What you are asked to do —
For the string "debug", count the lines in the records below that contain it. Answer with that number alone.

[Start of section]

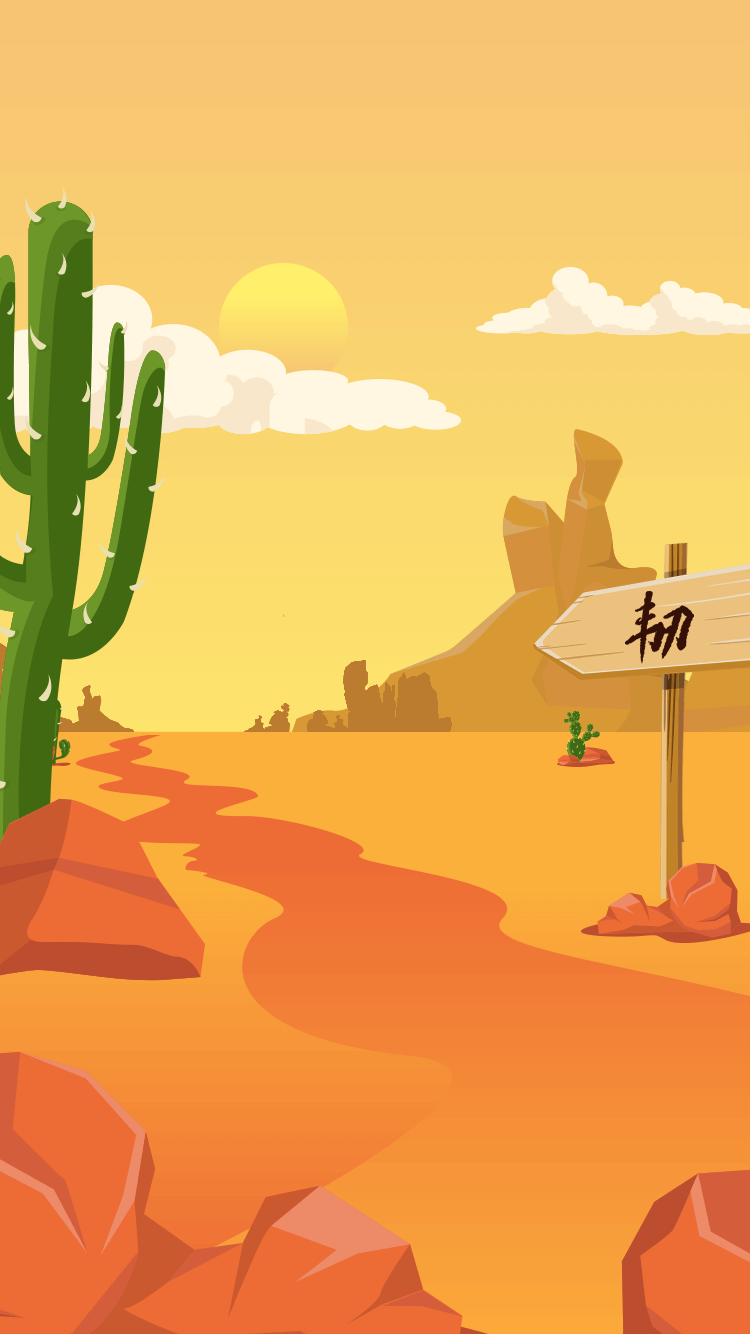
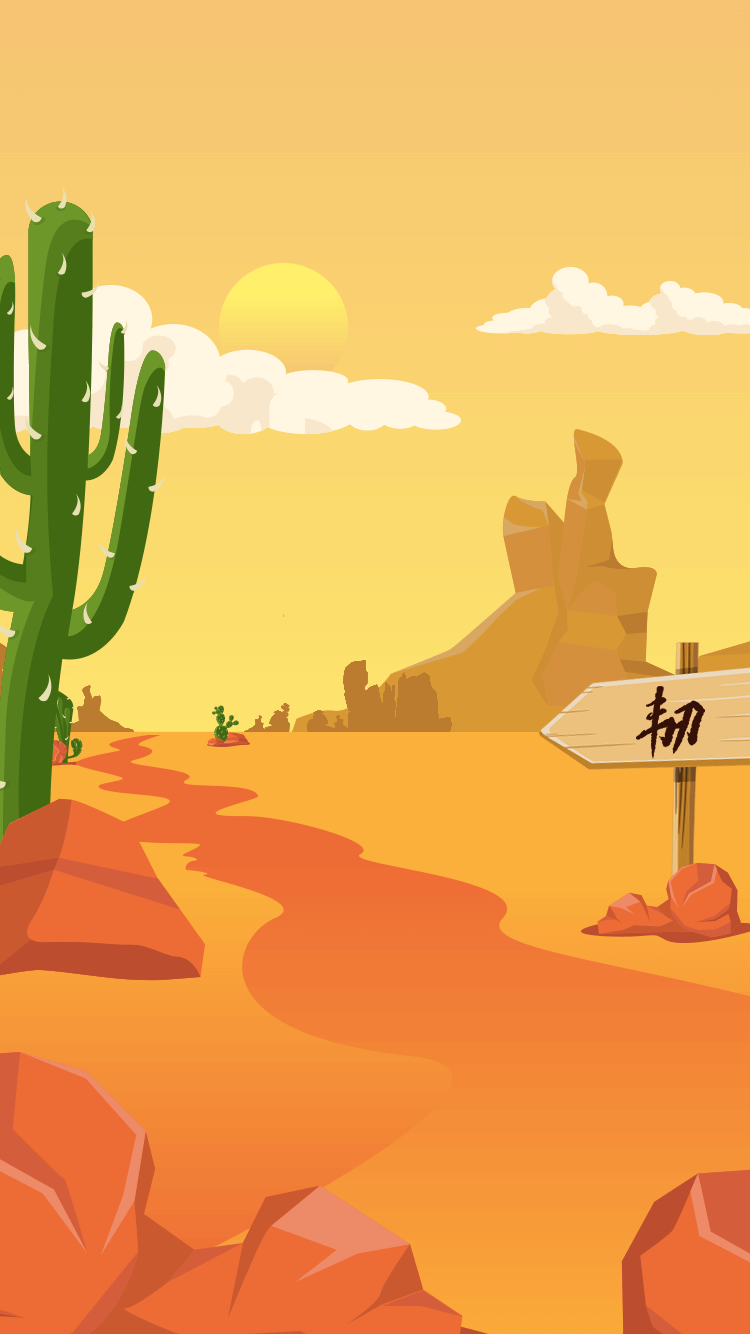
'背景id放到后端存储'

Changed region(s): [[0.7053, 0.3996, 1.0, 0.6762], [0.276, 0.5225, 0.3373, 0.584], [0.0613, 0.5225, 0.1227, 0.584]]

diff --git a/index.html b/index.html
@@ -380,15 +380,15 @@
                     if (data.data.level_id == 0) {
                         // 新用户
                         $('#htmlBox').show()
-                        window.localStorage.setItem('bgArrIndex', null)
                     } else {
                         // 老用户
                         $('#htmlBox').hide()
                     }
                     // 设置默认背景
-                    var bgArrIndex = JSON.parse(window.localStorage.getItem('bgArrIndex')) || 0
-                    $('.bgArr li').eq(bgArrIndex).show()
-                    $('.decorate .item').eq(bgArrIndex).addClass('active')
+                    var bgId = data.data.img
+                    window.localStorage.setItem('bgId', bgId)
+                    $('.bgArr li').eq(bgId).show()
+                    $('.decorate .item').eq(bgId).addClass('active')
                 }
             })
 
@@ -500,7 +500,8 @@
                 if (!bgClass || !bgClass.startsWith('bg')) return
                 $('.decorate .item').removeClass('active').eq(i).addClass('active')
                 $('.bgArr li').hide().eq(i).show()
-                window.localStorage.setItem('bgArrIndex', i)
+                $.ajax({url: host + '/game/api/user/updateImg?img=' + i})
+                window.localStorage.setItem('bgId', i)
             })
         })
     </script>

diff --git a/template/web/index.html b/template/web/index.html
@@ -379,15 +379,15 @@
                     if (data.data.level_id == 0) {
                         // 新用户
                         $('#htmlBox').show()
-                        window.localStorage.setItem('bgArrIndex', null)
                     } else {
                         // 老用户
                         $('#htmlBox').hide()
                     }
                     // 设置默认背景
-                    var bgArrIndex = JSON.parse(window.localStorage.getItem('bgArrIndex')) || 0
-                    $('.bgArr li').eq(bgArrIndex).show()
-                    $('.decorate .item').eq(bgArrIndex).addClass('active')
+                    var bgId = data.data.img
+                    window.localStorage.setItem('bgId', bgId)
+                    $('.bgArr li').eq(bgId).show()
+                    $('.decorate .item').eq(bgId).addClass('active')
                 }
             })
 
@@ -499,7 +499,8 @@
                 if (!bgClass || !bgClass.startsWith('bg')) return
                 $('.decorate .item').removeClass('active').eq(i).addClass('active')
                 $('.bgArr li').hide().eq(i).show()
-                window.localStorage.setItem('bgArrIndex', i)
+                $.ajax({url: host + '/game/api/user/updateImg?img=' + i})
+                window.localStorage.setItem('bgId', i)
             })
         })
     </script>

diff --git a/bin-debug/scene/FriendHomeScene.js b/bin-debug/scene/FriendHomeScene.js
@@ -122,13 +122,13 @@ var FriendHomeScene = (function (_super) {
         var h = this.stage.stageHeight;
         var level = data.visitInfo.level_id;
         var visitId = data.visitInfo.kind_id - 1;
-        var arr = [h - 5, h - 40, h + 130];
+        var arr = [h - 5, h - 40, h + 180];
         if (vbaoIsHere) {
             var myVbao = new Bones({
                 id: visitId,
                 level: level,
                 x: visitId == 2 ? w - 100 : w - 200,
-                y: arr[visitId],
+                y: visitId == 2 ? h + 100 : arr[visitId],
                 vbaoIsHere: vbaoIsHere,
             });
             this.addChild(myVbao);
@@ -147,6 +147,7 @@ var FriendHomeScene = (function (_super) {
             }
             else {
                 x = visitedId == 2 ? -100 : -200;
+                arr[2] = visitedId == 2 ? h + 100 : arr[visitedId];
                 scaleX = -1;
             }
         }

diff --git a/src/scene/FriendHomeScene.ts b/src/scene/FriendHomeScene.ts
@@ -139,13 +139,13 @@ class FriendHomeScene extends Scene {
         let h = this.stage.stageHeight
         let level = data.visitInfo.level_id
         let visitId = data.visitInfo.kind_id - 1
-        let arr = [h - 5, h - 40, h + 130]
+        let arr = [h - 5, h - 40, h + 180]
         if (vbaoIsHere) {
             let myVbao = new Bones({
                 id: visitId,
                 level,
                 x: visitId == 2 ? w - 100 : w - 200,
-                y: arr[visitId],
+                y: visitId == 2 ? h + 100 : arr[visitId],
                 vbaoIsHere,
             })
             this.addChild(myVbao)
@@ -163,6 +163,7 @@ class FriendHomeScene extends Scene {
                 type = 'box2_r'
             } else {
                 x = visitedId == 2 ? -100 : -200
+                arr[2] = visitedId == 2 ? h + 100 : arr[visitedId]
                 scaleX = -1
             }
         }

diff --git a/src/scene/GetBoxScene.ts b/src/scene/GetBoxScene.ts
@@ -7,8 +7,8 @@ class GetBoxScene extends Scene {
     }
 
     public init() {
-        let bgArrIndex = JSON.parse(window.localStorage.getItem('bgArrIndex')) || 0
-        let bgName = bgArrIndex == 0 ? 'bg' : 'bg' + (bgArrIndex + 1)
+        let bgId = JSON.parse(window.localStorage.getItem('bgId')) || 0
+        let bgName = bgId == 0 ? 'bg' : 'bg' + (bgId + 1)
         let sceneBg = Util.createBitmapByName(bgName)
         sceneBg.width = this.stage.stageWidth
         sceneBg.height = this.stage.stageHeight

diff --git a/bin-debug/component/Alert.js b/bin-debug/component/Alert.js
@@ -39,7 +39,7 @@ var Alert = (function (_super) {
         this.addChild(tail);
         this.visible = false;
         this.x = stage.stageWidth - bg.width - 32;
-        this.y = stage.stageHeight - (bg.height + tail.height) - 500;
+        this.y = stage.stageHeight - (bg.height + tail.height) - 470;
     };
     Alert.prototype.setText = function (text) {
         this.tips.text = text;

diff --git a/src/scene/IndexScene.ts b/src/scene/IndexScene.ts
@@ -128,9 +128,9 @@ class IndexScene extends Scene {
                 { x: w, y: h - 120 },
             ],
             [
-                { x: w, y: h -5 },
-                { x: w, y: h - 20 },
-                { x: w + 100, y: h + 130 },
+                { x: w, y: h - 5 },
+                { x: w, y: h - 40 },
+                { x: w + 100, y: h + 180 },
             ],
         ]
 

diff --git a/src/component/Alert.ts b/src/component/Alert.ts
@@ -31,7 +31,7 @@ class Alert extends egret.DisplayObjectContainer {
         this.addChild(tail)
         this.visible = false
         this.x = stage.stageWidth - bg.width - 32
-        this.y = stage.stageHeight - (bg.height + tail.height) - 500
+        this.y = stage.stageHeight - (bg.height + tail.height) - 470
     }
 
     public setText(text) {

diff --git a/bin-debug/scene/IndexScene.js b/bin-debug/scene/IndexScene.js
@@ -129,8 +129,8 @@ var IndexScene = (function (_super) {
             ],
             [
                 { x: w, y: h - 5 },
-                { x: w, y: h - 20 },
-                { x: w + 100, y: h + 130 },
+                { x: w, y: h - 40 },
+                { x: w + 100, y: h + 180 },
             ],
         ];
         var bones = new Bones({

[End of section]
[Start of section]

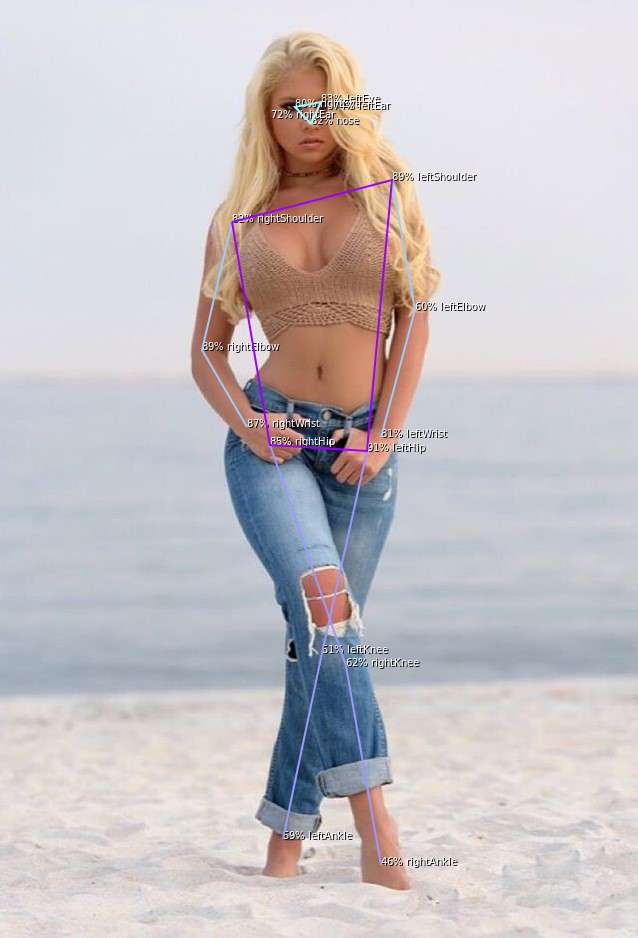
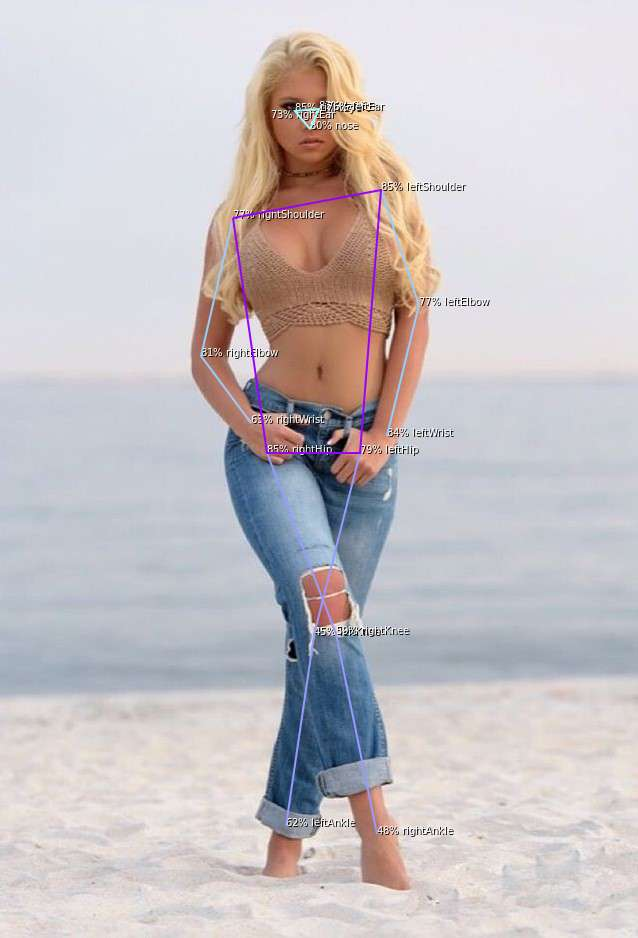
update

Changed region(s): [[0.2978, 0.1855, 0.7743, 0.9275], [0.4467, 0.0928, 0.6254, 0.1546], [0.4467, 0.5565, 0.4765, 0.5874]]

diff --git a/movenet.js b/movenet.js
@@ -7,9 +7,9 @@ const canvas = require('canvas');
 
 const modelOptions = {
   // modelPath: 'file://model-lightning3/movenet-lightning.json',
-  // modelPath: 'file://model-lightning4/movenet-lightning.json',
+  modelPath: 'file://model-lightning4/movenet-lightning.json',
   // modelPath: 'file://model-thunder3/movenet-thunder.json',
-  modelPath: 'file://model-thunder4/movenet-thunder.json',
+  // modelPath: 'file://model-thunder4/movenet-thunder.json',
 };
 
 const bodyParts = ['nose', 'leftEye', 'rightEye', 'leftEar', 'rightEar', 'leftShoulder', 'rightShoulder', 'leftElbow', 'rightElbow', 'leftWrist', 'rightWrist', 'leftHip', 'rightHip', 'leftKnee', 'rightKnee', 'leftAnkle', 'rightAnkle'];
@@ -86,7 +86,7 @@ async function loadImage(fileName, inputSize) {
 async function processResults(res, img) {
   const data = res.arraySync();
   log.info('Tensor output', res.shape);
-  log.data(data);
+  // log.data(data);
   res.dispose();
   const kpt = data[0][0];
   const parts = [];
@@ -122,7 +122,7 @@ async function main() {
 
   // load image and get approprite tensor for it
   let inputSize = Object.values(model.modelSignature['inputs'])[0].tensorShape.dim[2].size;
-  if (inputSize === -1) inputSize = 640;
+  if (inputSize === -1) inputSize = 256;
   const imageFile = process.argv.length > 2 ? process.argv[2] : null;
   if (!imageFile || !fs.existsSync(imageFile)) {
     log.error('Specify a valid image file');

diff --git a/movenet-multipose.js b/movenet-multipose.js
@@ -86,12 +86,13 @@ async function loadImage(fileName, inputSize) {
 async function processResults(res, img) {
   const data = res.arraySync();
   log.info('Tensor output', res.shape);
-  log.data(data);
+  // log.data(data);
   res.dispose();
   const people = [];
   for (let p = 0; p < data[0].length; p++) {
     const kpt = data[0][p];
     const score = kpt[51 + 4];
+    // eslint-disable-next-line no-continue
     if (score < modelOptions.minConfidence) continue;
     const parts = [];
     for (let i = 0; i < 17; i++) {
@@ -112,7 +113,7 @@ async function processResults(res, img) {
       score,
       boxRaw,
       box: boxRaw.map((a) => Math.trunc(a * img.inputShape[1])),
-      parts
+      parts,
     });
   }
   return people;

[End of section]

Response to the exercise —
3